- Fundamental questions
- Will or living trust?
- Other facts about estate settlement
- Determining potential estate taxes
- Estate Tax Saving Strategies
- The marital deduction
- Life Insurance
- Annual gifting
- Charitable contributions
- Strategies for family-owned businesses
- Special strategies for special situations
- Community property issues
- Implementing and Updating Your Plan
- Where do you go from here?
- Estate planning worksheet
- Planning Levels Fee Schedule

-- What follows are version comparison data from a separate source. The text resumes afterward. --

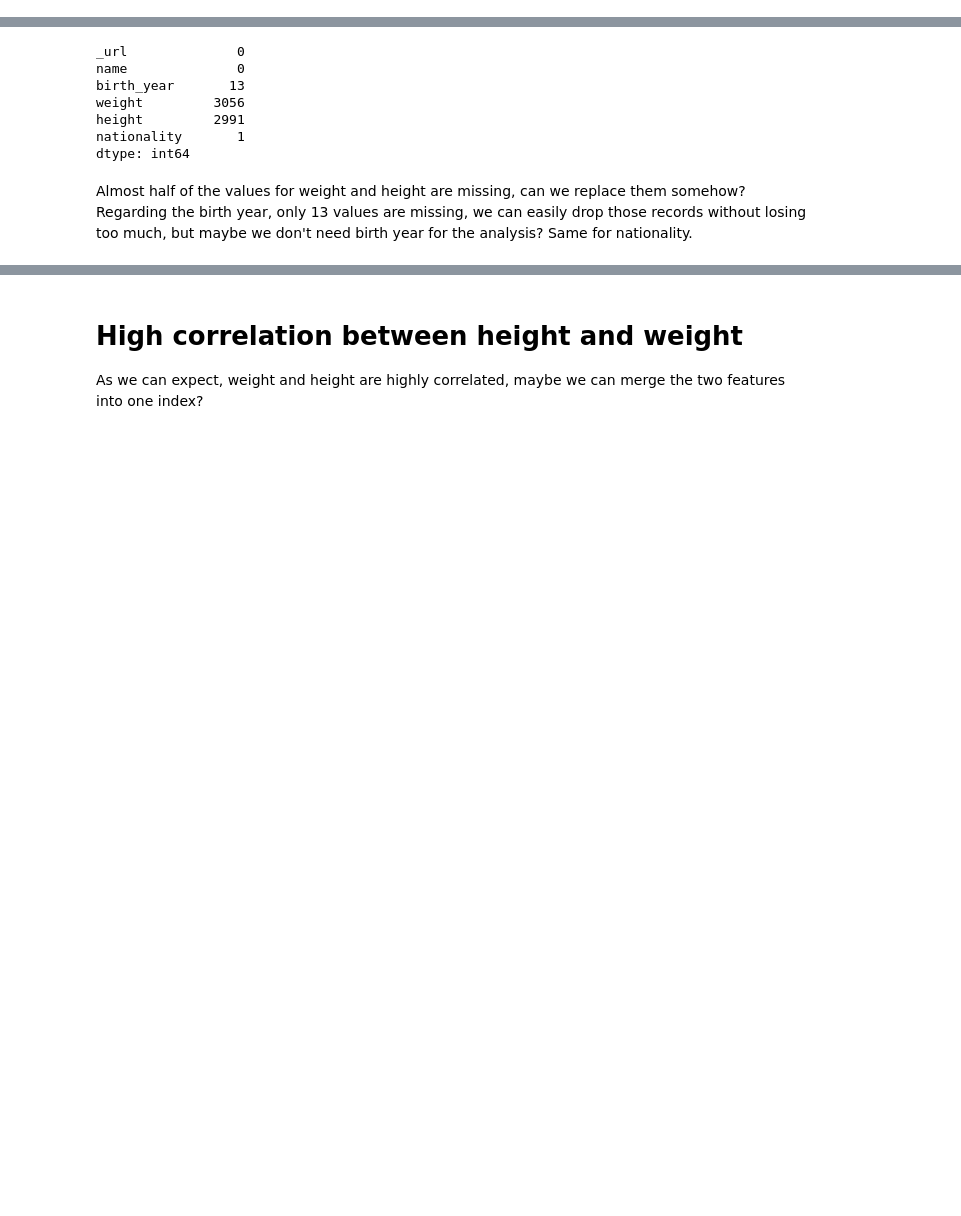
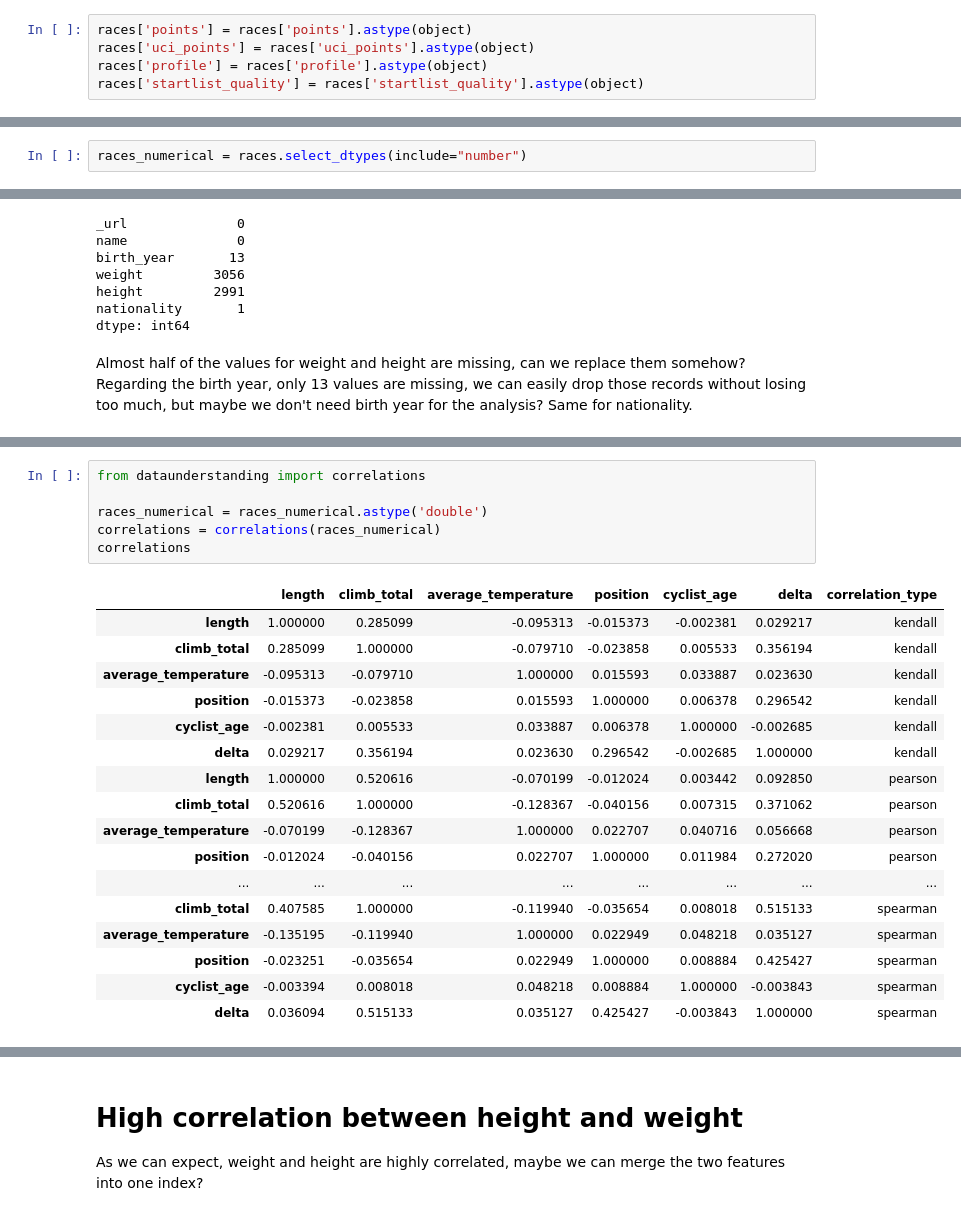
Before and after one commit to fefex302/Data-Mining, a Jupyter notebook: Data_Understanding.ipynb, the cells around one changed output, grey strips where cells are left out. Cells and saved outputs as stored; diff of their text form; blank space fills up the shorter version.

```diff
--- a/Data_Understanding.ipynb
+++ b/Data_Understanding.ipynb
@@ -51,0 +70,5 @@ memory usage: 287.7+ KB
+# %%
+races['points'] = races['points'].astype(object)
+races['uci_points'] = races['uci_points'].astype(object)
+races['profile'] = races['profile'].astype(object)
+races['startlist_quality'] = races['startlist_quality'].astype(object)
@@ -68,3 +135,5 @@ cyclists.select_dtypes(include="number")
+# %%
+races_numerical = races.select_dtypes(include="number")
 # %%
 # Let's see how many missing values there are
 
@@ -98,3 +188,27 @@ seaborn.displot(cyclists,
+# %%
+from dataunderstanding import correlations
+
+races_numerical = races_numerical.astype('double')
+correlations = correlations(races_numerical)
+correlations
+# %% [output]
+|  | length | climb_total | average_temperature | position | cyclist_age | delta | correlation_type |
+| length | 1.000000 | 0.285099 | -0.095313 | -0.015373 | -0.002381 | 0.029217 | kendall |
+| climb_total | 0.285099 | 1.000000 | -0.079710 | -0.023858 | 0.005533 | 0.356194 | kendall |
+| average_temperature | -0.095313 | -0.079710 | 1.000000 | 0.015593 | 0.033887 | 0.023630 | kendall |
+| position | -0.015373 | -0.023858 | 0.015593 | 1.000000 | 0.006378 | 0.296542 | kendall |
+| cyclist_age | -0.002381 | 0.005533 | 0.033887 | 0.006378 | 1.000000 | -0.002685 | kendall |
+| delta | 0.029217 | 0.356194 | 0.023630 | 0.296542 | -0.002685 | 1.000000 | kendall |
+| length | 1.000000 | 0.520616 | -0.070199 | -0.012024 | 0.003442 | 0.092850 | pearson |
+| climb_total | 0.520616 | 1.000000 | -0.128367 | -0.040156 | 0.007315 | 0.371062 | pearson |
+| average_temperature | -0.070199 | -0.128367 | 1.000000 | 0.022707 | 0.040716 | 0.056668 | pearson |
+| position | -0.012024 | -0.040156 | 0.022707 | 1.000000 | 0.011984 | 0.272020 | pearson |
+| ... | ... | ... | ... | ... | ... | ... | ... |
+| climb_total | 0.407585 | 1.000000 | -0.119940 | -0.035654 | 0.008018 | 0.515133 | spearman |
+| average_temperature | -0.135195 | -0.119940 | 1.000000 | 0.022949 | 0.048218 | 0.035127 | spearman |
+| position | -0.023251 | -0.035654 | 0.022949 | 1.000000 | 0.008884 | 0.425427 | spearman |
+| cyclist_age | -0.003394 | 0.008018 | 0.048218 | 0.008884 | 1.000000 | -0.003843 | spearman |
+| delta | 0.036094 | 0.515133 | 0.035127 | 0.425427 | -0.003843 | 1.000000 | spearman |
 # %%
 # Let's see the correlation between numerical data
 
```
Also changed, not shown: parts of 12 cells of this notebook.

When you hear the phrase "estate planning," the first thought that comes to mind may be taxes. But estate planning is about more than just reducing taxes. It’s about ensuring your assets are distributed according to your wishes. That’s why, even with the estate tax reduction (and eventual repeal in 2010) under the 2001 tax act, estate planning is still critical. In addition, estate taxes still pose a threat with respect to wealth available to transfer to the next generation. Remember, the “sunset” provision means that in 2011 the estate tax will return to where it stood before the 2001 tax act, unless Congress takes further action to change the law.
In addition, the act includes other provisions that increase the complexity of estate planning, such as repeal of the generation-skipping transfer (GST) tax (in 2010, with reinstatement in 2011); reduction in the top gift tax rate but no repeal of the gift tax; increases in GST and estate tax exemptions; and repeal of the step-up in income tax basis at death.
As a result, estate planning is more important than ever — without proper planning, estate taxes may still claim a large share of what you’ve spent a lifetime building.
This information will help you start preparing a plan to reduce your estate taxes. And if you already have a plan in place, it will show you how to make the adjustments necessary to take advantage of these changes and suggest strategies you currently may not be employing. We begin in this first section by offering you an overview of basic estate planning principles. Then on page 10 we start discussing estate tax saving strategies.
- Planning tip 1
- Keep In Mind Community Property
Some of the strategies in this booklet depend on the ownership of assets. Alaska, Arizona, California, Idaho, Louisiana, Nevada, New Mexico, Texas, Washington and Wisconsin have community property systems. (Alaska's is elective.) Under such a system, each spouse usually has a one-half interest in property acquired during marriage. If you live in a community property state, keep this in mind as you relate our ideas to your situation.
Certainly this booklet is no replacement for professional financial, tax and legal advice. Because of the complexities and issues created by the 2001 tax act, Congress is likely to make further estate tax law changes that could affect the issues discussed here — or your estate plan. In addition, many states have now “decoupled” their death taxes from the federal estate tax, so that state taxes may be due upon your death even if no federal estate tax is due. Be sure to get professional advice before implementing any state planning strategies.